Licklider, a professor in the MIT Department of Electrical Engineering and a director of Project MAC starting in 1968, was honored as a Pioneer in the Internet Hall of Fame for his work formulating the earliest ideas of global networking. His ideas eventually led to the creation of the ARPAnet, the predecessor of the Internet. Metcalfe also predicted the use of computer networks as tools for communication.
While working on Project MAC, Metcalfe built a high-speed network interface and protocol software between a packet switching ARPAnet IMP and PDP-10 time-sharing minicomputer. He wrote the memo inventing the Ethernet, and in 1979 founded 3Com Corp, provider of Internet hardware and software. Metcalfe was honored as a Pioneer in the Internet Hall of Fame.
Berners-Lee, a principal investigator at CSAIL and leader of the Decentralized Information Group (DIG), was honored as an Internet Hall of Fame Innovator in 2012. Berners-Lee invented the Internet in 1989 an internet-based hypermedia initiative for global information sharing while at CERN, the European Particle Physics Laboratory. He wrote the first web client and server in 1990. He is the Director of the World Wide Web Consortium (W3C), a Web standards organization founded in 1994 that develops interoperable technologies (specifications, guidelines, software, and tools) to lead the Web to its full potential.
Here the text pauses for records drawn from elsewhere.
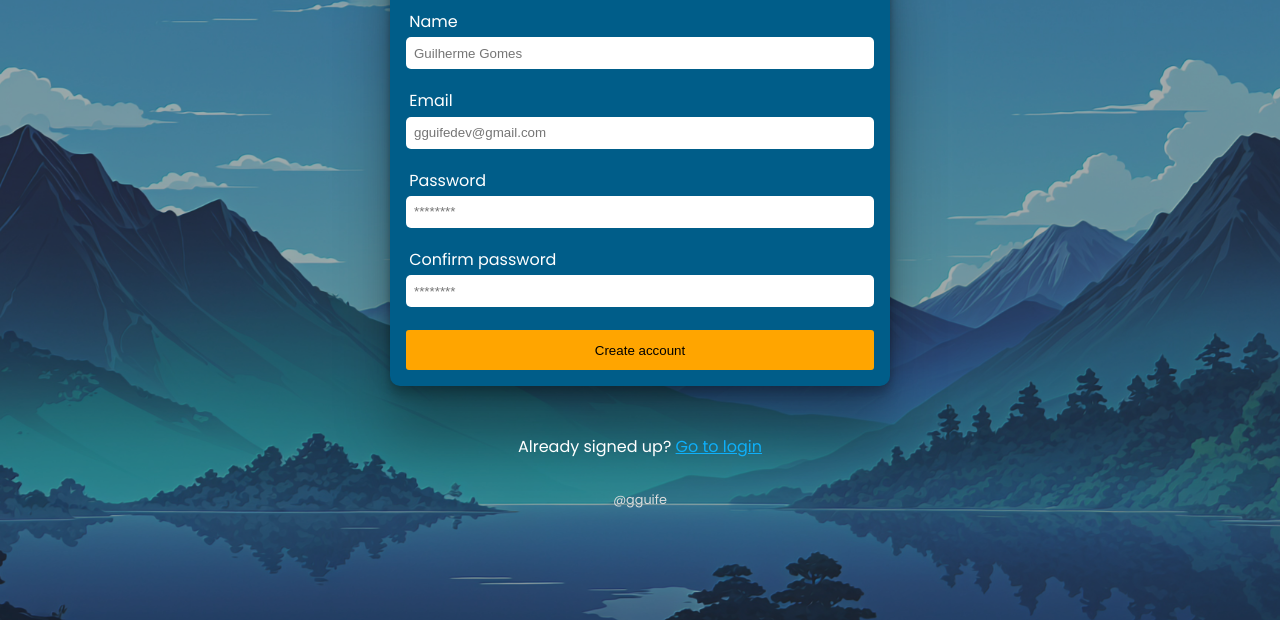
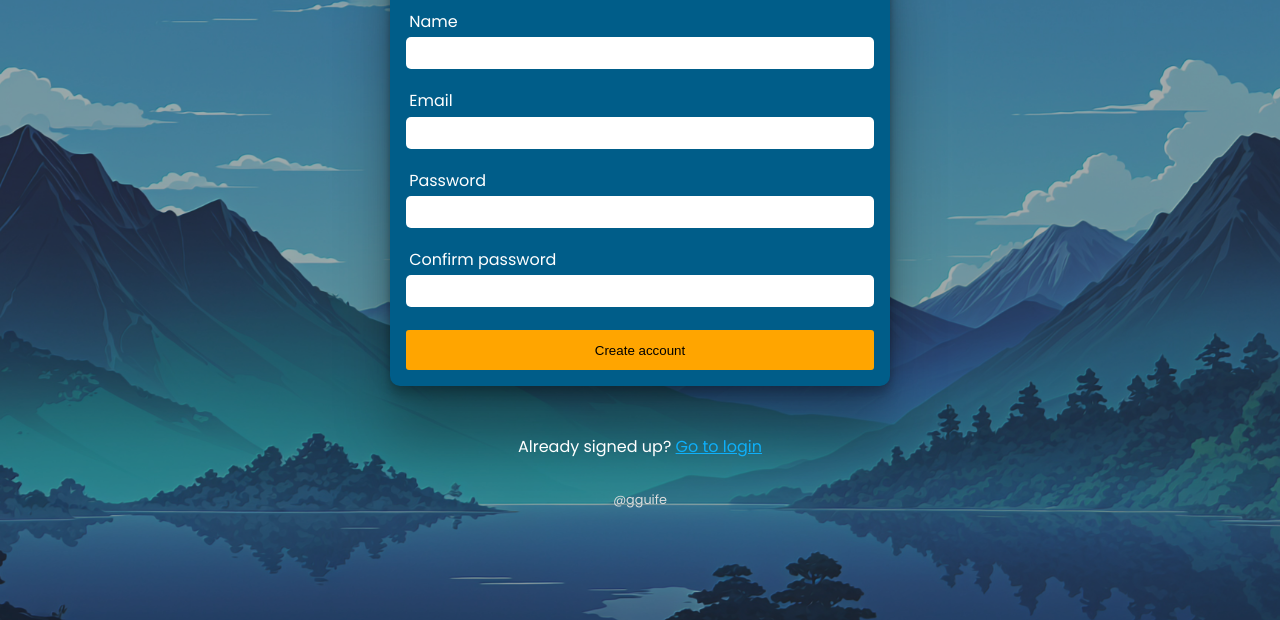
Before and after one commit to Gguife/system_auth, a website: page frontend/cadastro.html in a window 1280 px wide. Shown: the part 180-800 px from the top of the page. Drawn offline with Linux system fonts and the light colour scheme.

```diff
--- a/frontend/cadastro.html
+++ b/frontend/cadastro.html
@@ -12,16 +12,16 @@
       <h1>Sign Up</h1>
 
       <label for="name">Name</label>
-      <input type="name" name="name" id="name" placeholder="Guilherme Gomes">
+      <input type="name" name="name" id="name" >
 
       <label for="email">Email</label>
-      <input type="email" name="email" id="email" placeholder="gguifedev@gmail.com">
+      <input type="email" name="email" id="email" >
 
       <label for="password">Password</label>
-      <input type="password" name="password" id="password" placeholder="********">
+      <input type="password" name="password" id="password" >
 
       <label for="confirmPassword">Confirm password</label>
-      <input type="password" name="confirmPassword" id="confirmPassword" placeholder="********">
+      <input type="password" name="confirmPassword" id="confirmPassword" >
 
       <span id="error-message"></span>
 
```
Also changed, not shown: frontend/login.html (+4 -4 lines).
For more information on the Internet Hall of Fame, please visit: http://internethalloffame.org/.